Teen suicide has been brought to everyone's attention in the US after University student Tyler Clementi took his life following bullying attacks.
It follows a string of other gay teen deaths in recent months and it has prompted Semi Precious Weapons to share some insight with MTV.
"In every school, there's always the kid who gets it the worst, and I was, for sure, that kid," frontman Justin Tranter said. "Every time you had to get in a line that was boys and girls, it was like my worst nightmare. A lot of kids I know got made fun of for being gay; that was not my issue, I was just called a girl endlessly. I definitely was that kid. And when I went to high school, my first semester in public high school, it actually got very, very violent, to the point where I had to switch schools," he continued. "But luckily, I'm really blessed because my family was so cool that I never really felt bad about it ... [and] I used it as motivation to do something cooler. So instead of just switching schools, I convinced my parents to let me go to the arts high school in the city, and I had to audition and get in, and it was a very nerve-racking experience, because not only did I want to go to an arts school, but I needed to leave the school."

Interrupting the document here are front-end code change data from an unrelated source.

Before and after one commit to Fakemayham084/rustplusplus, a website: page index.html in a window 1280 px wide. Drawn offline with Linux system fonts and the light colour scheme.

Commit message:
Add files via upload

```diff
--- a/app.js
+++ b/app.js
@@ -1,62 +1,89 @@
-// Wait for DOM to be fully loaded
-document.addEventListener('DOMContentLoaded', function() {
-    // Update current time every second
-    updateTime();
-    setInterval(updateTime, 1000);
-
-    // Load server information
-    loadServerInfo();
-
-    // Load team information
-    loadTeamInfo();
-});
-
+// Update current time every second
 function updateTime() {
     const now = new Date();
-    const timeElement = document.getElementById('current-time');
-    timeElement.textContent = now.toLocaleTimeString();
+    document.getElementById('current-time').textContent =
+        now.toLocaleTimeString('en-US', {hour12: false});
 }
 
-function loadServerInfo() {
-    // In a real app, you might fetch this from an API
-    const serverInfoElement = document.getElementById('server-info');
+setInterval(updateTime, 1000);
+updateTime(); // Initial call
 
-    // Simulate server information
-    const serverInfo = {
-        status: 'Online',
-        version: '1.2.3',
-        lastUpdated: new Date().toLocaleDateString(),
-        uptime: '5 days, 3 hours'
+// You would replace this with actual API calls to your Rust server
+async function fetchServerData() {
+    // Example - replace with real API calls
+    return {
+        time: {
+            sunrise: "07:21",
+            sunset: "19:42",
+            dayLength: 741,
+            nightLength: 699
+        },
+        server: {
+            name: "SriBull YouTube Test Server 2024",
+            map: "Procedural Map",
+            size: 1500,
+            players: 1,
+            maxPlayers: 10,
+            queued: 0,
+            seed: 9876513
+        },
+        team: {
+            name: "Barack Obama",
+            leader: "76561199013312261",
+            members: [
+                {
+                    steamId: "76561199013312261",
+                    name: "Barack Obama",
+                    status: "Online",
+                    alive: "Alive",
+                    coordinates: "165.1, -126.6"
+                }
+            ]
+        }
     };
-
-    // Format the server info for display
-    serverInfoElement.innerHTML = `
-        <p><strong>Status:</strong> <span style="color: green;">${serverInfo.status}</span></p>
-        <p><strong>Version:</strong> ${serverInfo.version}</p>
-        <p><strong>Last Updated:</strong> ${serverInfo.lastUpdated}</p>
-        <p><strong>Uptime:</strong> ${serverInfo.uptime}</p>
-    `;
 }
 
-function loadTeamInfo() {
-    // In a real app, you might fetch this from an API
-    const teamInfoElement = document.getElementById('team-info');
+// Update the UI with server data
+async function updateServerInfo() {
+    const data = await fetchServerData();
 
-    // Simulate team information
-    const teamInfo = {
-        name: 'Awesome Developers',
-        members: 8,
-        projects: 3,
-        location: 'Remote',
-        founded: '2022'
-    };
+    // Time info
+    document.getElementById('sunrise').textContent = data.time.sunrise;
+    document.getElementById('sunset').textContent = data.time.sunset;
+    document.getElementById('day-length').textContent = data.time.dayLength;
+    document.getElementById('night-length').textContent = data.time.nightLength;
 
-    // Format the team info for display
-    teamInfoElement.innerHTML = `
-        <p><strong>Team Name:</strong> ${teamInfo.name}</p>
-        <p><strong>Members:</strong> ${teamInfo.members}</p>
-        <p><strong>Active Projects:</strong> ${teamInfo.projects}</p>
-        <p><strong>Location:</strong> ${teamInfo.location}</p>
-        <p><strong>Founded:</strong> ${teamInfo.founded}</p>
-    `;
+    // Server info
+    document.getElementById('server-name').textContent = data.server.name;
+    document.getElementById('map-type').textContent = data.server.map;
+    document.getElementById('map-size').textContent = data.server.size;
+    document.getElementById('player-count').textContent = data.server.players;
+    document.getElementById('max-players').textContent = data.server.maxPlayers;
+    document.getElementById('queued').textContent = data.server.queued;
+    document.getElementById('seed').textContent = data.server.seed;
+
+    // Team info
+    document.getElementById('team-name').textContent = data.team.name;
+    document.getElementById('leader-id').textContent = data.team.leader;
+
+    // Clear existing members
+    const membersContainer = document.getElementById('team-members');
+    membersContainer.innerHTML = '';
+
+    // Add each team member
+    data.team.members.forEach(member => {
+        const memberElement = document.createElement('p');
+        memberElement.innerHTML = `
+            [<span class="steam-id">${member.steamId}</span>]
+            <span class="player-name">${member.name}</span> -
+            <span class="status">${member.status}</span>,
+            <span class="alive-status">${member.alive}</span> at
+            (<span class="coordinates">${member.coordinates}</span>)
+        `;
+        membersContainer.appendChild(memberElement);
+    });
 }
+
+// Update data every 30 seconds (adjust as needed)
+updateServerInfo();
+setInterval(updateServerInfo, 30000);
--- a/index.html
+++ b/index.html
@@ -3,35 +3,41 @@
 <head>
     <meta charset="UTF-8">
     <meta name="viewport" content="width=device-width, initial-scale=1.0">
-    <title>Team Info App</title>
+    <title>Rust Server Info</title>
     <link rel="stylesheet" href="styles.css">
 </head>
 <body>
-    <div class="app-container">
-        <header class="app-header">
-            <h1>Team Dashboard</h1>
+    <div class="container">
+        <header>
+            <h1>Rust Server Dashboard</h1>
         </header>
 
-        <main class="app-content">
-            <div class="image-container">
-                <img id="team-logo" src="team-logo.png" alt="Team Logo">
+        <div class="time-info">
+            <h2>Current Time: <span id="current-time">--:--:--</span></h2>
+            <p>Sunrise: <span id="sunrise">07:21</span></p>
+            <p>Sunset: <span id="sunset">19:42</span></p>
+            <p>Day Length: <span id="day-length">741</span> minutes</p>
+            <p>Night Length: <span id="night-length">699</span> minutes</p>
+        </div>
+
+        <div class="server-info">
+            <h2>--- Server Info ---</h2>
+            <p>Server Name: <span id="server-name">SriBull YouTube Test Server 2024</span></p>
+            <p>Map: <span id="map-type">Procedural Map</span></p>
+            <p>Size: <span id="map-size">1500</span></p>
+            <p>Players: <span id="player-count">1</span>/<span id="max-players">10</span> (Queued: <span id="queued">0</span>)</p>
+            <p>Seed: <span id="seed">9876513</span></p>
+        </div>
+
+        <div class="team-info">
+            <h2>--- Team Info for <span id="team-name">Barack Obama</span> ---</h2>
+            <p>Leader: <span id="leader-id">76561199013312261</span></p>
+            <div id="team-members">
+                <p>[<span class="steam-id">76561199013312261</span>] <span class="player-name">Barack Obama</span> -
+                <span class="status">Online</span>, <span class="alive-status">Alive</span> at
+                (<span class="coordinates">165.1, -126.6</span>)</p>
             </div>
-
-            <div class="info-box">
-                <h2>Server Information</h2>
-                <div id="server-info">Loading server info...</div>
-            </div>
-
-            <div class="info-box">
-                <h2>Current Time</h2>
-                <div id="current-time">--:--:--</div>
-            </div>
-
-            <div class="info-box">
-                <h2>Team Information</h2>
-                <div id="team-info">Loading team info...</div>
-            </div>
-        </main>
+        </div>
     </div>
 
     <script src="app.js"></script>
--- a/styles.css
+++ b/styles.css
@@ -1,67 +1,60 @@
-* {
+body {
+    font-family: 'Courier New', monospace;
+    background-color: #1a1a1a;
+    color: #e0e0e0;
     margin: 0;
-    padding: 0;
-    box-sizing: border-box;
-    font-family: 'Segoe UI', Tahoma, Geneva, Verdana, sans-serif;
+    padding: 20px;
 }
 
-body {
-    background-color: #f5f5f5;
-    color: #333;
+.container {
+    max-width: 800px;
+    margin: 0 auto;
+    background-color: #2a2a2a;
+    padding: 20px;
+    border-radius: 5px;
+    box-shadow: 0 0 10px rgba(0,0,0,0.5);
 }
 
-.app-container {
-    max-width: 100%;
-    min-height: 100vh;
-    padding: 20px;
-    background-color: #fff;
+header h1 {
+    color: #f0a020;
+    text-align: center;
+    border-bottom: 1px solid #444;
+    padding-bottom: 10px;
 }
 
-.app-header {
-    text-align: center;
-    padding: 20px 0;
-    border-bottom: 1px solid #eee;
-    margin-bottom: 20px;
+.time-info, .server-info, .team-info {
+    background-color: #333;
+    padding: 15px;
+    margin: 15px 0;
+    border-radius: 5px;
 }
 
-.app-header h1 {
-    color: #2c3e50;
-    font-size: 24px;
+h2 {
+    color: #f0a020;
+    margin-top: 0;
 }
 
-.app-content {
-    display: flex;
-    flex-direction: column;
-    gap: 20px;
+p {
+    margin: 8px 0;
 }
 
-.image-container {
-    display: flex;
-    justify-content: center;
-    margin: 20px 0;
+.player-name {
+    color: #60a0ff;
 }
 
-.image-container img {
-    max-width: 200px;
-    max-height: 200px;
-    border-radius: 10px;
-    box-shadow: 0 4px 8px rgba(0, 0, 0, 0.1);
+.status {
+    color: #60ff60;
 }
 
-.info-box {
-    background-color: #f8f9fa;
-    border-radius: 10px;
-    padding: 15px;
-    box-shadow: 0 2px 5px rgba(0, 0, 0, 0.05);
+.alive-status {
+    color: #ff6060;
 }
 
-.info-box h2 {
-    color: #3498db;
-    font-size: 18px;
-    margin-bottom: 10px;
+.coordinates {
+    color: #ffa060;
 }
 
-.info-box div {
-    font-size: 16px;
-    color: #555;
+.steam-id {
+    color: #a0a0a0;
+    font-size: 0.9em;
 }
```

Semi Precious Weapons bass player Cole Whittle also admitted to being both the bully and the bullied.
"I went through a period where I realized what a little a**hole I was, and went around my middle school and actually apologized to a bunch of kids," he said. "And then, in high school, I wouldn't say I was bullied, but being a musician wasn't cool. I went from being a jock and a wrestler to being a musician over a summer. I showed up dressed like Kurt Cobain, and my friends were like, 'What the?' So, it has nothing to do with orientation, it just has to do with 'you don't look exactly like me,' and I think that's terrible.
"And also, bullying is worse now than it's ever been in human history, because now you can be a cowardly bully. ... Making fun of a kid 20 years ago in front of his face was bullying, but now you can sit at home and be an anonymous bully and reach three times the audience with your stupid computer," he continued. "Back in the day, the worst thing you could do was have four people on speakerphone and call some kid a loser, and it's like, 'Aw, that sucks.' But now it's getting to the point where it literally can cripple you. So if anybody has a bully they want to send to me, I'll choke him out, immediately."